### Exercise:
Only the total should be returned: the number of lines in the data that hold the string "width".

### Data to process:

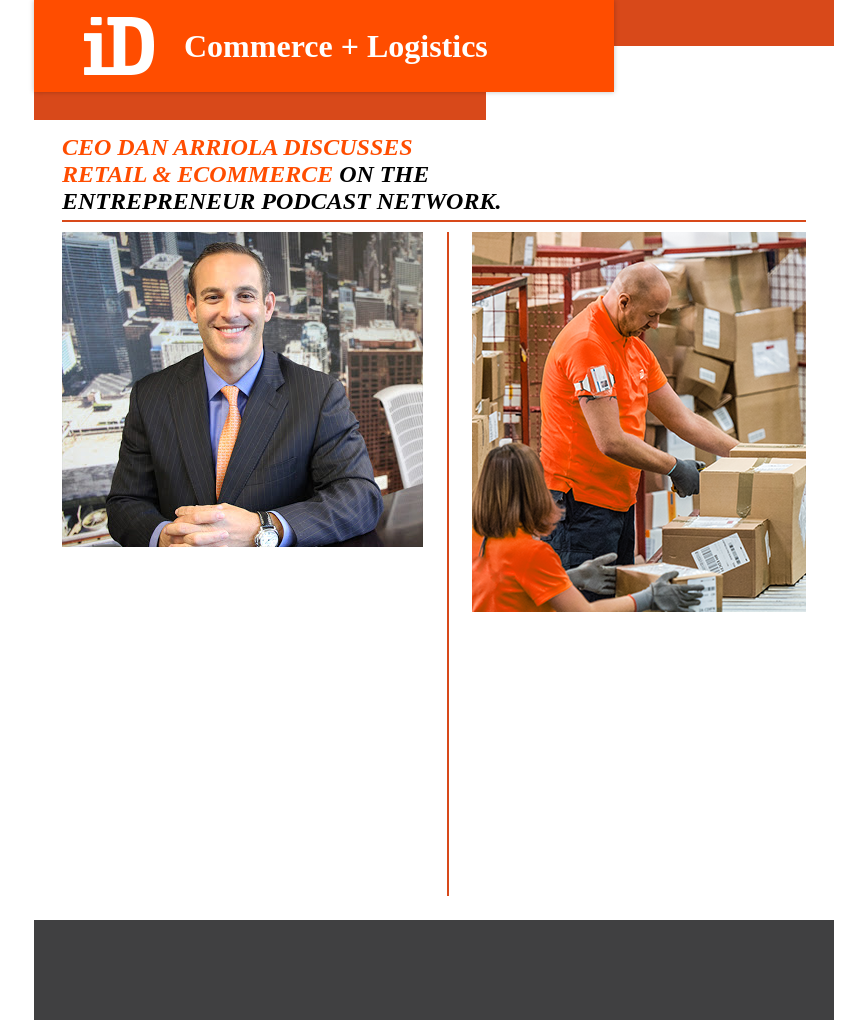
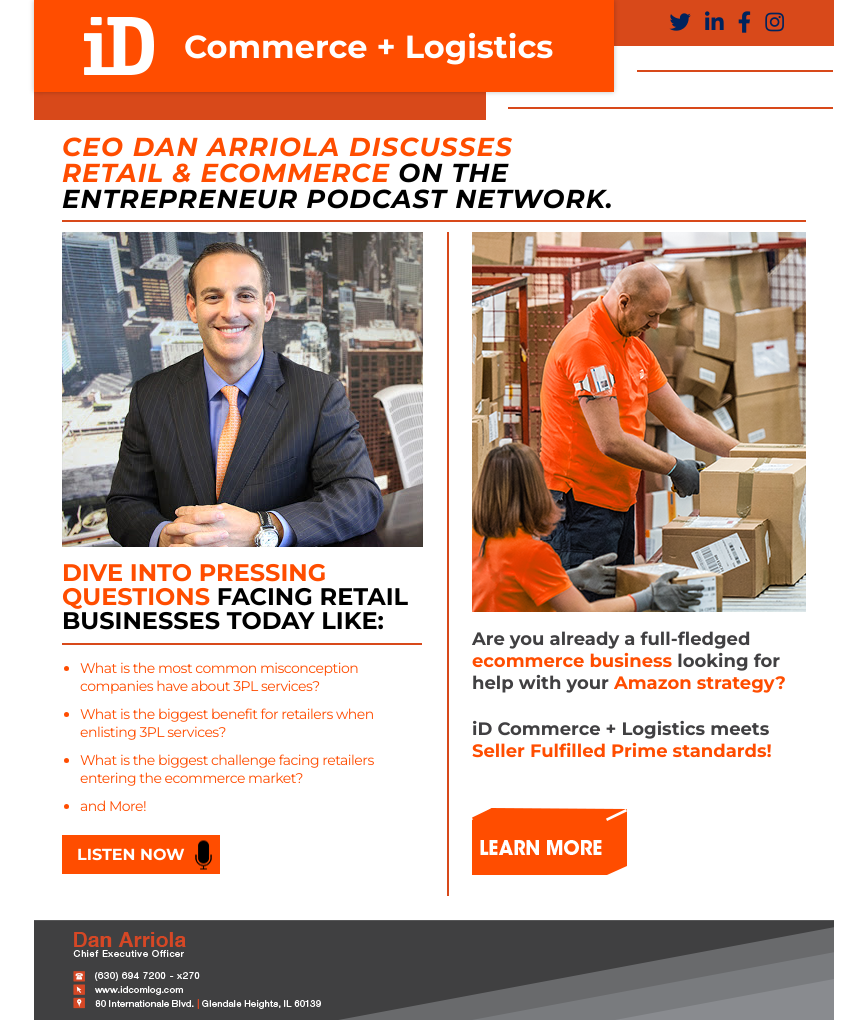
Before and after one commit to fischerjack/buena-vista-interview-coding-challenge, a plain HTML site: page index.html in a window 1280 px wide. Shown: the whole page, without its empty margins (206-1071 px from the left). Drawn offline with Linux system fonts and the light colour scheme.

Commit message:
static version of newsletter is complete

```diff
--- a/index.html
+++ b/index.html
@@ -4,116 +4,31 @@
   <meta charset="UTF-8">
   <meta name="viewport" content="width=device-width, initial-scale=1.0">
   <meta http-equiv="X-UA-Compatible" content="ie=edge">
-  <style type="text/css">
-   /*--- MEDIA QUERIES ---*/
-   @media screen and (min-width: 800px){
-    body{
-      width: 800px;
-      height: 1020px;
-      /* border: 1px solid black; */
-      margin: 0 auto;
-      position: relative;
-
-    }
-    main{
-      padding: 14px 28px 24px 28px;
-      /* border: 1px solid black; */
-      height: 800px;
-      box-sizing: border-box;
-    }
-
-    footer{
-      background-color: rgba(64,64,65,255);
-      height: 100px;
-    }
-    .header-overlay{
-      background-color: rgba(255, 77, 0, 255);
-      color: white;
-      width: 72.5%;
-      position: absolute;
-      height: 92px;
-      box-shadow: 0px 0px 5px rgba(0,0,0,0.25);
-    }
-    .header-overlay > .logo{
-      position: absolute;
-      top: 50%;
-      transform: translateY(-50%);
-      margin-left: 50px;
-    }
-    .header-overlay > h1{
-      margin: 0;
-      position: absolute;
-      top: 50%;
-      transform: translateY(-50%);
-      margin-left: 150px;
-    }
-    .navbar{
-      background-color: rgba(216, 73, 26, 255);
-      height: 46px;
-    }
-    .decoration-bar{
-      height: 74px;
-    }
-    .orange-decoration{
-      background-color: rgba(216, 73, 26, 255);
-      height: inherit;
-      width: 56.5%;
-    }
-    .white-decoration{
-
-    }
-    .top-text{
-      height: 88px;
-      border-bottom: 2px solid rgba(216, 73, 26, 255);
-      box-sizing: border-box;
-      text-transform: uppercase;
-    }
-    .top-text > span{
-      font-size: 24px;
-      margin: 0;
-      font-weight: bold;
-      font-style: italic;
-    }
-    .orange-text{
-      color: rgba(255, 77, 0, 255);
-    }
-    .columns{
-      height: 674px;
-      padding-top: 10px;
-      box-sizing: border-box;
-    }
-    .left-column{
-      width: 386px;
-      height: 100%;
-      border-right: 1px solid rgba(216, 73, 26, 255);
-      float: left;
-      box-sizing: border-box;
-    }
-    .right-column{
-      width: 358px;
-      height: 100%;
-      padding-left: 23px;
-      border-left: 1px solid rgba(216, 73, 26, 255);
-      float: right;
-      box-sizing: border-box;
-    }
-   }
-
-  </style>
+  <link href="https://fonts.googleapis.com/css?family=Montserrat:400,700,700i" rel="stylesheet">
+  <link rel="stylesheet" href="https://use.fontawesome.com/releases/v5.8.1/css/brands.css" integrity="sha384-n9+6/aSqa9lBidZMRCQHTHKJscPq6NW4pCQBiMmHdUCvPN8ZOg2zJJTkC7WIezWv" crossorigin="anonymous">
+  <link rel="stylesheet" href="https://use.fontawesome.com/releases/v5.8.1/css/fontawesome.css" integrity="sha384-vd1e11sR28tEK9YANUtpIOdjGW14pS87bUBuOIoBILVWLFnS+MCX9T6MMf0VdPGq" crossorigin="anonymous">
+  <link rel="stylesheet" href="./style.css" type="text/css">
   <title>iD Commerce + Logistics</title>
 </head>
 <body>
   <div>
     <header class="header-overlay"><img class="logo" src="./id.png"/><h1>Commerce + Logistics</h1></header>
-    <nav class="navbar"></nav>
+    <nav class="navbar">
+      <div>
+        <a href="https://www.twitter.com/idcomlog"><i class="fab fa-twitter fa-lg"></i></a>
+        <a href="https://www.linkedin.com/company/id-commerce-and-logistics/"><i class="fab fa-linkedin-in fa-lg"></i></a>
+        <a href="https://www.facebook.com/idcomlog/"><i class="fab fa-facebook-f fa-lg"></i></a>
+        <a href="https://www.instagram.com/idcomlog/"><i class="fab fa-instagram fa-lg"></i></a>
+      </div>
+    </nav>
     <div class="decoration-bar">
       <div class="orange-decoration"></div>
-      <div class="white-decoration"></div>
+      <img src="./decoration.png" class="line-decoration"/>
     </div>
   </div>
   <main>
     <div class="top-text">
-      <span class="orange-text">CEO Dan Arriola discusses</span>
+      <span class="orange-text extra-letter-spacing">CEO Dan Arriola discusses</span>
       <br />
       <span class="orange-text">retail & ecommerce</span><span> on the</span>
       <br />
@@ -122,14 +37,41 @@
     <div class="columns">
       <div class="left-column">
         <img src="./dan.png" />
+        <div>
+          <span class="orange-text">Dive into pressing</span>
+          <br />
+          <span class="orange-text">questions</span><span> facing retail</span>
+          <br />
+          <span>businesses today like:</span>
+        </div>
+        <ul>
+          <li>What is the most common misconception <br />companies have about 3PL services?</li>
+          <li>What is the biggest benefit for retailers when <br />enlisting 3PL services?</li>
+          <li>What is the biggest challenge facing retailers <br />entering the ecommerce market?</li>
+          <li>and More!</li>
+        </ul>
+        <a href="https://www.idcomlog.com/smarter-retail-fulfillment-strategies-discussion-with-the-entrepreneur-podcast-network/" class="listen-now">LISTEN NOW<img src="./mic.png" class="mic"/></a>
       </div>
       <div class="right-column">
         <img src="./worker.png" />
+        <div>
+          <span>Are you already a full-fledged</span>
+          <br />
+          <span class="orange-text">ecommerce business</span><span> looking for</span>
+          <br />
+          <span>help with your</span><span class="orange-text"> Amazon strategy?</span>
+        </div>
+        <div>
+          <span>iD Commerce + Logistics meets</span>
+          <br />
+          <span class="orange-text">Seller Fulfilled Prime standards!</span>
+        </div>
+        <a href="https://www.idcomlog.com/amazon-services/"><img class="learn-more" src="./learn-more.png"/></a>
       </div>
     </div>
   </main>
   <footer>
-
+    <img src="./contact.png" class="contact"/>
   </footer>
 
 </body>
--- /dev/null
+++ b/style.css
@@ -0,0 +1,165 @@
+body{
+  width: 800px;
+  height: 1020px;
+  /* border: 1px solid black; */
+  margin: 0 auto;
+  position: relative;
+  font-family: 'Montserrat', sans-serif;
+}
+main{
+  padding: 14px 28px 24px 28px;
+  /* border: 1px solid black; */
+  height: 800px;
+  box-sizing: border-box;
+}
+
+.header-overlay{
+  background-color: rgba(255, 77, 0, 255);
+  color: white;
+  width: 72.5%;
+  position: absolute;
+  height: 92px;
+  box-shadow: 0px 0px 5px rgba(0,0,0,0.25);
+
+}
+.header-overlay > .logo{
+  position: absolute;
+  top: 50%;
+  transform: translateY(-50%);
+  margin-left: 50px;
+}
+.header-overlay > h1{
+  margin: 0;
+  position: absolute;
+  top: 50%;
+  transform: translateY(-50%);
+  margin-left: 150px;
+}
+.navbar{
+  background-color: rgba(216, 73, 26, 255);
+  height: 46px;
+  position: relative;
+  z-index: -1;
+}
+.navbar > div{
+  position: absolute;
+  right: 5%;
+  top: 50%;
+  transform: translateY(-50%);
+}
+.navbar > div > a{
+  text-decoration: none;
+}
+.navbar > div > a > i{
+  margin-right: 10px;
+  color: rgba(0, 35, 93, 255);
+}
+.decoration-bar{
+  height: 74px;
+}
+.orange-decoration{
+  background-color: rgba(216, 73, 26, 255);
+  height: inherit;
+  width: 56.5%;
+  display: inline-block;
+}
+.line-decoration{
+  float: right;
+}
+.top-text{
+  /* height: 96px;
+  border-bottom: 2px solid rgba(216, 73, 26, 255);
+  box-sizing: border-box;
+  padding-bottom: 8px;
+  text-transform: uppercase; */
+
+  height: 88px;
+  border-bottom: 2px solid rgba(216, 73, 26, 255);
+  box-sizing: border-box;
+  padding-bottom: 8px;
+  text-transform: uppercase;
+}
+.top-text > span{
+  font-size: 26px;
+  margin: 0;
+  font-style: italic;
+  letter-spacing: 1px;
+  line-height: 26px;
+}
+.top-text > .extra-letter-spacing{
+  letter-spacing: 1.25px;
+}
+.orange-text{
+  color: rgba(255, 77, 0, 255);
+}
+.columns{
+  height: 674px;
+  padding-top: 10px;
+  box-sizing: border-box;
+}
+.left-column{
+  width: 386px;
+  height: 100%;
+  border-right: 1px solid rgba(216, 73, 26, 255);
+  float: left;
+  box-sizing: border-box;
+}
+.left-column > div{
+  padding: 10px 0;
+  border-bottom: 2px solid rgba(216, 73, 26, 255);
+  margin-right: 25px;
+}
+.left-column > div > span{
+  font-size: 24px;
+  text-transform: uppercase;
+  font-weight: 700;
+  line-height: 24px;
+}
+.left-column > ul{
+  color: rgba(255, 77, 0, 255);
+  padding-left: 18px;
+  font-size: 14px;
+  letter-spacing: -0.5px;
+  margin-bottom: 30px;
+}
+.left-column > ul > li{
+  margin-bottom: 10px;
+}
+.listen-now{
+  background-color: rgba(255, 77, 0, 255);
+  text-decoration: none;
+  color: white;
+  padding: 10px 35px 10px 15px;
+  font-weight: 700;
+  position: relative;
+}
+.mic{
+  position: absolute;
+  top: 50%;
+  transform: translateY(-50%);
+  right: 5%;
+}
+.right-column{
+  width: 358px;
+  height: 100%;
+  padding-left: 23px;
+  border-left: 1px solid rgba(216, 73, 26, 255);
+  float: right;
+  box-sizing: border-box;
+  color: rgba(65,64,66,255);
+}
+.right-column > div{
+  margin-top: 12px;
+  margin-bottom: 24px;
+}
+.right-column > div > span{
+  font-size: 18px;
+  font-weight: 700;
+}
+.learn-more{
+  margin-top: 22px;
+}
+.contact{
+  margin: 0;
+  display: block;
+}
```
Also changed, not shown: contact.png (added), decoration.png (added), learn-more.png (added), mic.png (added), 1 other file.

### Written response:
12